I submit this: It is possible for an event to have many causes, and for all of those causes to be real contributing factors. It is possible to work for multiple solutions to violence and for many or all of those solutions to be good and important causes.

I believe that homophobia and queerphobia in American culture and politics contributed to this mass murder. I believe that because I see violent and hateful rhetoric put forward by political and media figures every day. I hear slurs against my people thrown about by customers in my workplace and people on the street. I read incredibly hateful messages against queer people online constantly, including those that make very clear how many of my fellow Americans want queer people dead.

I believe that homophobia in Muslim communities contributed to this mass murder. I believe this because my Muslim and ex-Muslim friends and loved ones have told me about the homophobia they have experienced in those communities. They have said clearly that they do not want this homophobia erased in this conversation and that they believe that the rhetoric in Muslim communities contributes to violence. I believe them.

I believe that extremism fueled by religious intolerance contributed to this mass murder. I believe that because the perpetrator apparently said so himself. I’m certain that the media will focus on this aspect as a primary cause and that we will learn more in the coming days about his religious beliefs and messages. Some media outlets and politicians will pretend that this is the whole story, and they are wrong, but I will not pretend it is not part of the story.

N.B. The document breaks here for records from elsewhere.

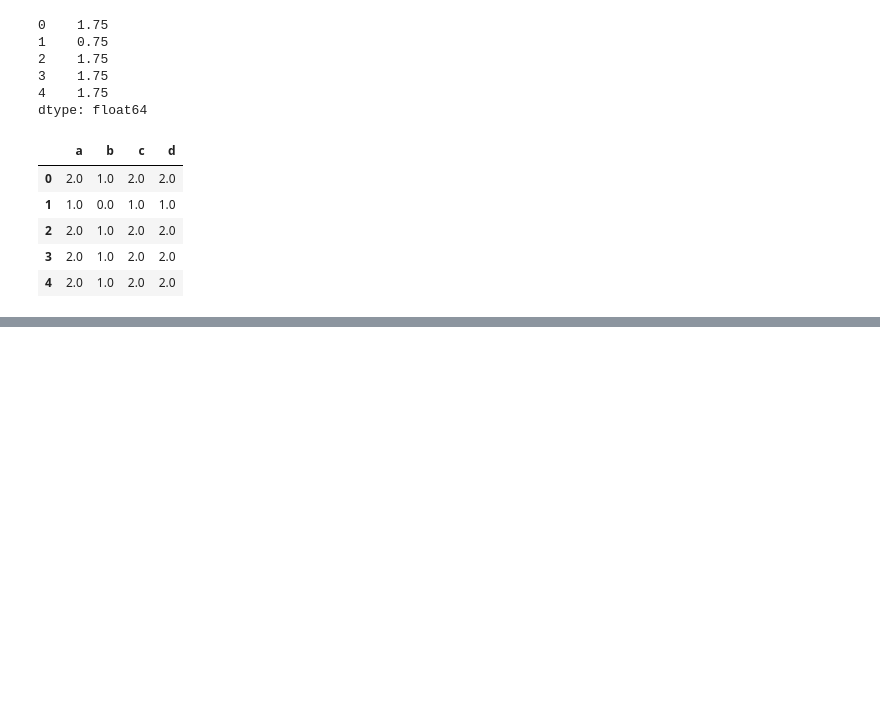
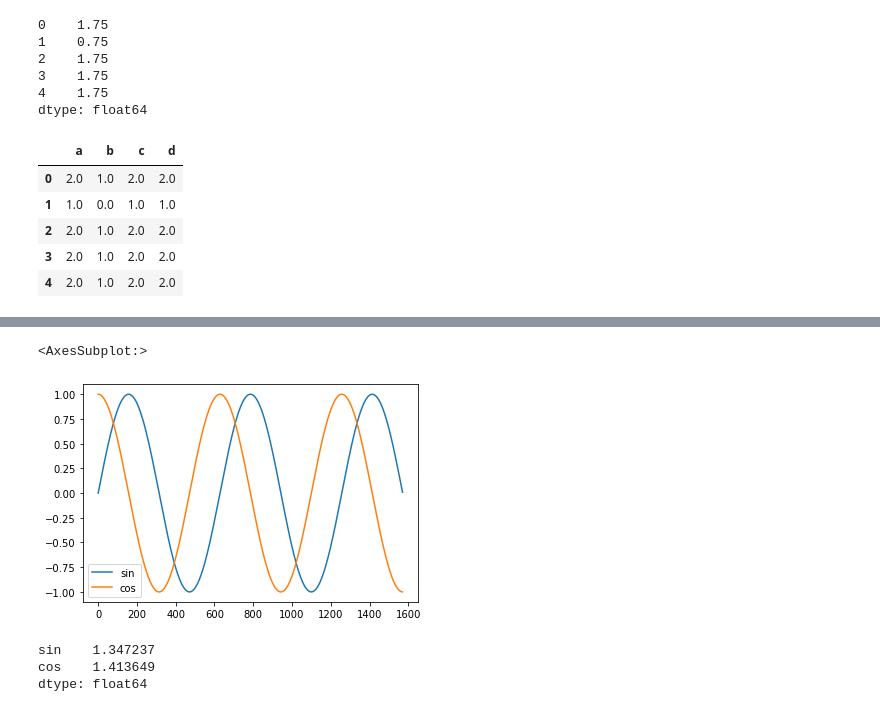
Before and after one commit to erickrex/python-cheatsheet, a Jupyter notebook: pandas_transformation.ipynb, the cells around one changed output, grey strips where cells are left out. Saved outputs shown, nothing was run; the diff lists cells and outputs as text; code cells hidden in the pictures; blank space fills up the shorter version.

Commit message:
applying functions

```diff
--- a/pandas_transformation.ipynb
+++ b/pandas_transformation.ipynb
@@ -122,3 +122,7 @@ df
 | 2 | 2.0 | 1.0 | 2.0 | 2.0 |
 | 3 | 2.0 | 1.0 | 2.0 | 2.0 |
 | 4 | 2.0 | 1.0 | 2.0 | 2.0 |
+# %%
+df = pd.DataFrame({'sin': np.arange(0,5*np.pi, 0.01),
+                    'cos': np.arange(0.5*np.pi, 5.5*np.pi, 0.01)})
+df
@@ -124,0 +143,19 @@ df
+# %%
+df = np.sin(df) #universal function
+# %%
+%matplotlib inline
+df.plot()
+# %% [output]
+<AxesSubplot:>
+[figure, added]
+# %%
+def iqr(col):
+    q1 = col.quantile(0.25)
+    q3 = col.quantile(0.75)
+    return q3 - q1
+
+df.apply(iqr)   #applies function to all columns
+# %% [output]
+sin    1.347237
+cos    1.413649
+dtype: float64
```
Also changed, not shown: parts of 5 cells of this notebook.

I believe that toxic masculinity contributed to this mass murder. An important part of toxic ideas of manhood is the idea that violence is an appropriate solution to one’s problems. We know that this killer had a history of spousal abuse and violent rhetoric consistent with toxic masculinity. The idea that picking up a weapon makes one more of a man is a deeply held tenant of patriarchy, and one that I believe contributes to the culture of mass shootings in America and this one in particular.

I believe that the easy availability of guns, and especially extremely deadly assault weapons, contributed to this mass murder. While guns do not create a desire to kill, they make the process much easier. Guns like the AR-15 used in this case are especially effective at killing and injuring many people shockingly quickly. In fact, they are created to do just that. That they are so easy to acquire contributes to the frequency and death rates in this and other similar cases.

It is likely also true that transphobia, transmisogyny, and racism contributed to this mass murder. Pulse is not just a gay bar, but one frequented by the Latin community and was full of people of color on Saturday night. It was not just a gay bar, but also one that featured trans and drag performers. While all queer people are at an increased risk of being victims of violence, queer people of color, trans people, and especially trans women of color are at much higher risk. I cannot ignore the possibility that this club was at higher risk because of these issues. Racism and transphobia are real causes of violence and must be seen as part of this picture.

The causes of violence in general, and this attack in particular, are multifaceted. I believe the solutions are too. A major part of the arguments I have seen today have been over what is “the right way” to prevent things like this in the future. I do not believe there is “a right way” but instead that many struggles can lead towards a future with less violence.

It is crucial that we fight queerphobia in all of its forms from all of its sources. We must fight against oppression in politics, in all religious communities, and in culture. Decreasing hatred of LGBTQIA people decreases our risk of violence. Pretending that queerphobia comes from only one community (Christian churches for example) isn’t helpful, since the sources of queerphobia are legion. When we call out homophobia, biphobia, and transphobia we are working against violence.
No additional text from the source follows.